Brief: All of the data below should be set down again verbatim, without any images.

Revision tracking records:
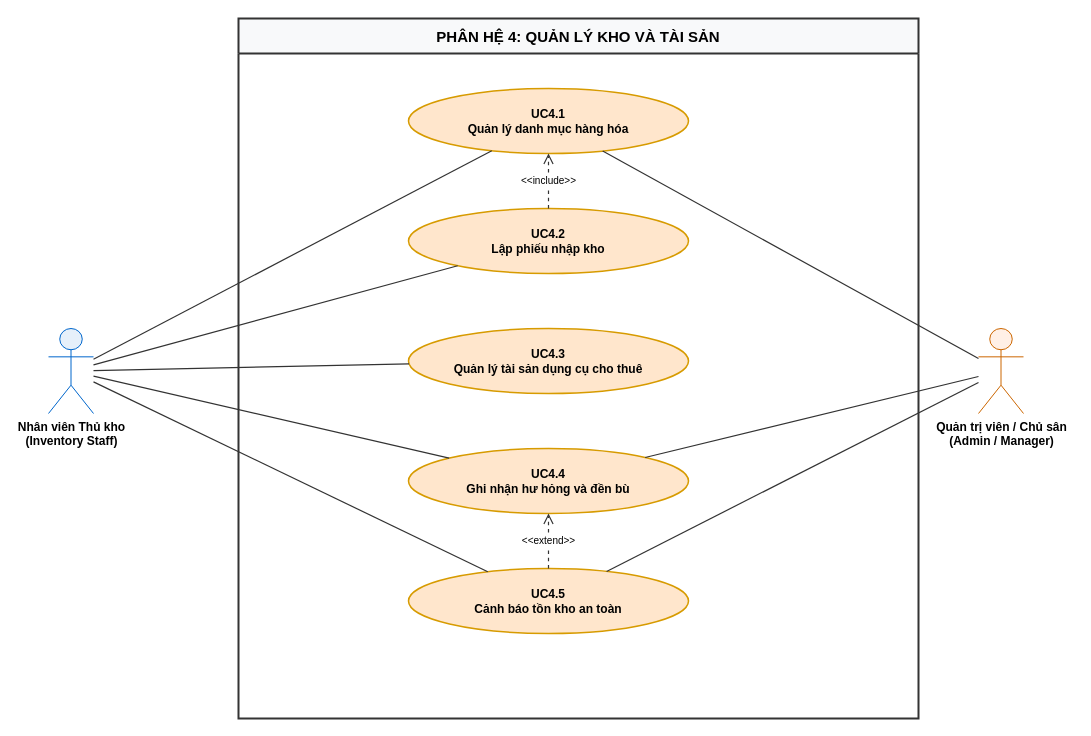
Above: page "04_PH4_Kho_TaiSan" (5 of 7) of BTH/BTH3_UsecaseDiagram/DoAn_OOAD_UseCaseDiagram.drawio in nphat-code/DoAn-OOAD-SGU (draw.io), before the change. Source tidied: cells renumbered, new cells numbered last; positions are measured from the earlier drawing's top-left corner, leaving out a move shared by most shapes. Both pictures are drawn from the tidied source at 100%, with x=0, y=0 at pixel (48, 18).
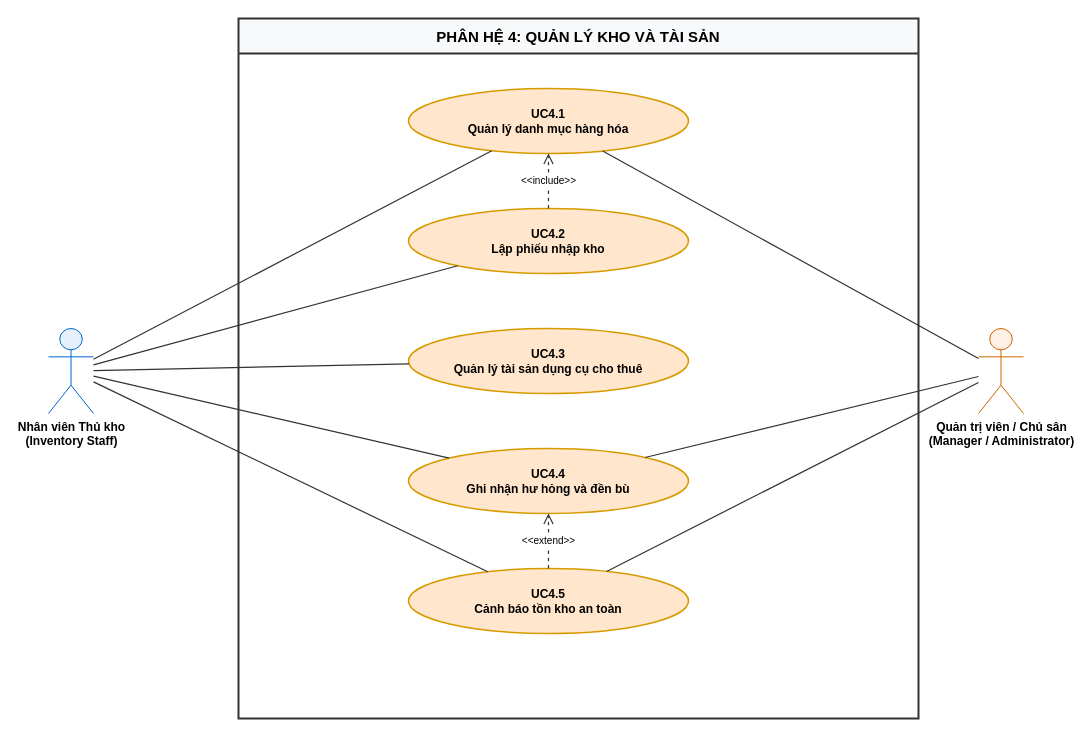
Above is the later version.

What changed in the source:
```diff
@@
 <mxGraphModel background="#ffffff">
   <root>
     <mxCell id="0" />
     <mxCell id="1" parent="0" />
     <mxCell id="2" value="PHÂN HỆ 4: QUẢN LÝ KHO VÀ TÀI SẢN" style="swimlane;whiteSpace=wrap;html=1;startSize=35;horizontal=1;fillColor=#f8f9fa;strokeColor=#333333;strokeWidth=2;fontFamily=Helvetica;fontSize=15;fontStyle=1;" parent="1" vertex="1">
       <mxGeometry x="190" width="680" height="700" as="geometry" />
     </mxCell>
     <mxCell id="3" value="Nhân viên Thủ kho&#10;(Inventory Staff)" style="shape=umlActor;verticalLabelPosition=bottom;verticalAlign=top;html=1;outlineConnect=0;fontFamily=Helvetica;fontSize=12;fontStyle=1;strokeColor=#0066CC;fillColor=#E6F0FA;" parent="1" vertex="1">
       <mxGeometry y="310" width="45" height="85" as="geometry" />
     </mxCell>
-    <mxCell id="4" value="Quản trị viên / Chủ sân&#10;(Admin / Manager)" style="shape=umlActor;verticalLabelPosition=bottom;verticalAlign=top;html=1;outlineConnect=0;fontFamily=Helvetica;fontSize=12;fontStyle=1;strokeColor=#CC6600;fillColor=#FFF0E6;" parent="1" vertex="1">
+    <mxCell id="4" value="Quản trị viên / Chủ sân&#10;(Manager / Administrator)" style="shape=umlActor;verticalLabelPosition=bottom;verticalAlign=top;html=1;outlineConnect=0;fontFamily=Helvetica;fontSize=12;fontStyle=1;strokeColor=#CC6600;fillColor=#FFF0E6;" parent="1" vertex="1">
       <mxGeometry x="930" y="310" width="45" height="85" as="geometry" />
     </mxCell>
     <mxCell id="5" value="UC4.1&#10;Quản lý danh mục hàng hóa" style="ellipse;whiteSpace=wrap;html=1;fillColor=#FFE6CC;strokeColor=#D79B00;strokeWidth=1.5;fontFamily=Helvetica;fontSize=12;fontStyle=1;" parent="1" vertex="1">
       <mxGeometry x="360" y="70" width="280" height="65" as="geometry" />
     </mxCell>
     <mxCell id="6" value="UC4.2&#10;Lập phiếu nhập kho" style="ellipse;whiteSpace=wrap;html=1;fillColor=#FFE6CC;strokeColor=#D79B00;strokeWidth=1.5;fontFamily=Helvetica;fontSize=12;fontStyle=1;" parent="1" vertex="1">
       <mxGeometry x="360" y="190" width="280" height="65" as="geometry" />
     </mxCell>
     <mxCell id="7" value="UC4.3&#10;Quản lý tài sản dụng cụ cho thuê" style="ellipse;whiteSpace=wrap;html=1;fillColor=#FFE6CC;strokeColor=#D79B00;strokeWidth=1.5;fontFamily=Helvetica;fontSize=12;fontStyle=1;" parent="1" vertex="1">
       <mxGeometry x="360" y="310" width="280" height="65" as="geometry" />
     </mxCell>
     <mxCell id="8" value="UC4.4&#10;Ghi nhận hư hỏng và đền bù" style="ellipse;whiteSpace=wrap;html=1;fillColor=#FFE6CC;strokeColor=#D79B00;strokeWidth=1.5;fontFamily=Helvetica;fontSize=12;fontStyle=1;" parent="1" vertex="1">
       <mxGeometry x="360" y="430" width="280" height="65" as="geometry" />
     </mxCell>
     <mxCell id="9" value="UC4.5&#10;Cảnh báo tồn kho an toàn" style="ellipse;whiteSpace=wrap;html=1;fillColor=#FFE6CC;strokeColor=#D79B00;strokeWidth=1.5;fontFamily=Helvetica;fontSize=12;fontStyle=1;" parent="1" vertex="1">
       <mxGeometry x="360" y="550" width="280" height="65" as="geometry" />
     </mxCell>
     <mxCell id="10" style="endArrow=none;html=1;strokeWidth=1.2;strokeColor=#333333;" parent="1" edge="1" source="3" target="5">
       <mxGeometry relative="1" as="geometry" />
     </mxCell>
     <mxCell id="11" style="endArrow=none;html=1;strokeWidth=1.2;strokeColor=#333333;" parent="1" edge="1" source="3" target="6">
       <mxGeometry relative="1" as="geometry" />
     </mxCell>
     <mxCell id="12" style="endArrow=none;html=1;strokeWidth=1.2;strokeColor=#333333;" parent="1" edge="1" source="3" target="7">
       <mxGeometry relative="1" as="geometry" />
     </mxCell>
     <mxCell id="13" style="endArrow=none;html=1;strokeWidth=1.2;strokeColor=#333333;" parent="1" edge="1" source="3" target="8">
       <mxGeometry relative="1" as="geometry" />
     </mxCell>
     <mxCell id="14" style="endArrow=none;html=1;strokeWidth=1.2;strokeColor=#333333;" parent="1" edge="1" source="3" target="9">
       <mxGeometry relative="1" as="geometry" />
     </mxCell>
     <mxCell id="15" style="endArrow=none;html=1;strokeWidth=1.2;strokeColor=#333333;" parent="1" edge="1" source="4" target="5">
       <mxGeometry relative="1" as="geometry" />
     </mxCell>
     <mxCell id="16" style="endArrow=none;html=1;strokeWidth=1.2;strokeColor=#333333;" parent="1" edge="1" source="4" target="8">
       <mxGeometry relative="1" as="geometry" />
     </mxCell>
     <mxCell id="17" style="endArrow=none;html=1;strokeWidth=1.2;strokeColor=#333333;" parent="1" edge="1" source="4" target="9">
       <mxGeometry relative="1" as="geometry" />
     </mxCell>
     <mxCell id="18" value="&amp;lt;&amp;lt;include&amp;gt;&amp;gt;" style="dashed=1;endArrow=open;endSize=8;html=1;strokeWidth=1.2;strokeColor=#333333;fontFamily=Helvetica;fontSize=10;" parent="1" edge="1" source="6" target="5">
       <mxGeometry relative="1" as="geometry" />
     </mxCell>
     <mxCell id="19" value="&amp;lt;&amp;lt;extend&amp;gt;&amp;gt;" style="dashed=1;endArrow=open;endSize=8;html=1;strokeWidth=1.2;strokeColor=#333333;fontFamily=Helvetica;fontSize=10;" parent="1" edge="1" source="9" target="8">
       <mxGeometry relative="1" as="geometry" />
     </mxCell>
   </root>
 </mxGraphModel>
```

Response below:
Above: page "04_PH4_Kho_TaiSan" (5 of 7) of BTH/BTH3_UsecaseDiagram/DoAn_OOAD_UseCaseDiagram.drawio in nphat-code/DoAn-OOAD-SGU (draw.io), before the change. Source tidied: cells renumbered, new cells numbered last; positions are measured from the earlier drawing's top-left corner, leaving out a move shared by most shapes. Both pictures are drawn from the tidied source at 100%, with x=0, y=0 at pixel (48, 18).
Above is the later version.

What changed in the source:
```diff
@@
 <mxGraphModel background="#ffffff">
   <root>
     <mxCell id="0" />
     <mxCell id="1" parent="0" />
     <mxCell id="2" value="PHÂN HỆ 4: QUẢN LÝ KHO VÀ TÀI SẢN" style="swimlane;whiteSpace=wrap;html=1;startSize=35;horizontal=1;fillColor=#f8f9fa;strokeColor=#333333;strokeWidth=2;fontFamily=Helvetica;fontSize=15;fontStyle=1;" parent="1" vertex="1">
       <mxGeometry x="190" width="680" height="700" as="geometry" />
     </mxCell>
     <mxCell id="3" value="Nhân viên Thủ kho&#10;(Inventory Staff)" style="shape=umlActor;verticalLabelPosition=bottom;verticalAlign=top;html=1;outlineConnect=0;fontFamily=Helvetica;fontSize=12;fontStyle=1;strokeColor=#0066CC;fillColor=#E6F0FA;" parent="1" vertex="1">
       <mxGeometry y="310" width="45" height="85" as="geometry" />
     </mxCell>
-    <mxCell id="4" value="Quản trị viên / Chủ sân&#10;(Admin / Manager)" style="shape=umlActor;verticalLabelPosition=bottom;verticalAlign=top;html=1;outlineConnect=0;fontFamily=Helvetica;fontSize=12;fontStyle=1;strokeColor=#CC6600;fillColor=#FFF0E6;" parent="1" vertex="1">
+    <mxCell id="4" value="Quản trị viên / Chủ sân&#10;(Manager / Administrator)" style="shape=umlActor;verticalLabelPosition=bottom;verticalAlign=top;html=1;outlineConnect=0;fontFamily=Helvetica;fontSize=12;fontStyle=1;strokeColor=#CC6600;fillColor=#FFF0E6;" parent="1" vertex="1">
       <mxGeometry x="930" y="310" width="45" height="85" as="geometry" />
     </mxCell>
     <mxCell id="5" value="UC4.1&#10;Quản lý danh mục hàng hóa" style="ellipse;whiteSpace=wrap;html=1;fillColor=#FFE6CC;strokeColor=#D79B00;strokeWidth=1.5;fontFamily=Helvetica;fontSize=12;fontStyle=1;" parent="1" vertex="1">
       <mxGeometry x="360" y="70" width="280" height="65" as="geometry" />
     </mxCell>
     <mxCell id="6" value="UC4.2&#10;Lập phiếu nhập kho" style="ellipse;whiteSpace=wrap;html=1;fillColor=#FFE6CC;strokeColor=#D79B00;strokeWidth=1.5;fontFamily=Helvetica;fontSize=12;fontStyle=1;" parent="1" vertex="1">
       <mxGeometry x="360" y="190" width="280" height="65" as="geometry" />
     </mxCell>
     <mxCell id="7" value="UC4.3&#10;Quản lý tài sản dụng cụ cho thuê" style="ellipse;whiteSpace=wrap;html=1;fillColor=#FFE6CC;strokeColor=#D79B00;strokeWidth=1.5;fontFamily=Helvetica;fontSize=12;fontStyle=1;" parent="1" vertex="1">
       <mxGeometry x="360" y="310" width="280" height="65" as="geometry" />
     </mxCell>
     <mxCell id="8" value="UC4.4&#10;Ghi nhận hư hỏng và đền bù" style="ellipse;whiteSpace=wrap;html=1;fillColor=#FFE6CC;strokeColor=#D79B00;strokeWidth=1.5;fontFamily=Helvetica;fontSize=12;fontStyle=1;" parent="1" vertex="1">
       <mxGeometry x="360" y="430" width="280" height="65" as="geometry" />
     </mxCell>
     <mxCell id="9" value="UC4.5&#10;Cảnh báo tồn kho an toàn" style="ellipse;whiteSpace=wrap;html=1;fillColor=#FFE6CC;strokeColor=#D79B00;strokeWidth=1.5;fontFamily=Helvetica;fontSize=12;fontStyle=1;" parent="1" vertex="1">
       <mxGeometry x="360" y="550" width="280" height="65" as="geometry" />
     </mxCell>
     <mxCell id="10" style="endArrow=none;html=1;strokeWidth=1.2;strokeColor=#333333;" parent="1" edge="1" source="3" target="5">
       <mxGeometry relative="1" as="geometry" />
     </mxCell>
     <mxCell id="11" style="endArrow=none;html=1;strokeWidth=1.2;strokeColor=#333333;" parent="1" edge="1" source="3" target="6">
       <mxGeometry relative="1" as="geometry" />
     </mxCell>
     <mxCell id="12" style="endArrow=none;html=1;strokeWidth=1.2;strokeColor=#333333;" parent="1" edge="1" source="3" target="7">
       <mxGeometry relative="1" as="geometry" />
     </mxCell>
     <mxCell id="13" style="endArrow=none;html=1;strokeWidth=1.2;strokeColor=#333333;" parent="1" edge="1" source="3" target="8">
       <mxGeometry relative="1" as="geometry" />
     </mxCell>
     <mxCell id="14" style="endArrow=none;html=1;strokeWidth=1.2;strokeColor=#333333;" parent="1" edge="1" source="3" target="9">
       <mxGeometry relative="1" as="geometry" />
     </mxCell>
     <mxCell id="15" style="endArrow=none;html=1;strokeWidth=1.2;strokeColor=#333333;" parent="1" edge="1" source="4" target="5">
       <mxGeometry relative="1" as="geometry" />
     </mxCell>
     <mxCell id="16" style="endArrow=none;html=1;strokeWidth=1.2;strokeColor=#333333;" parent="1" edge="1" source="4" target="8">
       <mxGeometry relative="1" as="geometry" />
     </mxCell>
     <mxCell id="17" style="endArrow=none;html=1;strokeWidth=1.2;strokeColor=#333333;" parent="1" edge="1" source="4" target="9">
       <mxGeometry relative="1" as="geometry" />
     </mxCell>
     <mxCell id="18" value="&amp;lt;&amp;lt;include&amp;gt;&amp;gt;" style="dashed=1;endArrow=open;endSize=8;html=1;strokeWidth=1.2;strokeColor=#333333;fontFamily=Helvetica;fontSize=10;" parent="1" edge="1" source="6" target="5">
       <mxGeometry relative="1" as="geometry" />
     </mxCell>
     <mxCell id="19" value="&amp;lt;&amp;lt;extend&amp;gt;&amp;gt;" style="dashed=1;endArrow=open;endSize=8;html=1;strokeWidth=1.2;strokeColor=#333333;fontFamily=Helvetica;fontSize=10;" parent="1" edge="1" source="9" target="8">
       <mxGeometry relative="1" as="geometry" />
     </mxCell>
   </root>
 </mxGraphModel>
```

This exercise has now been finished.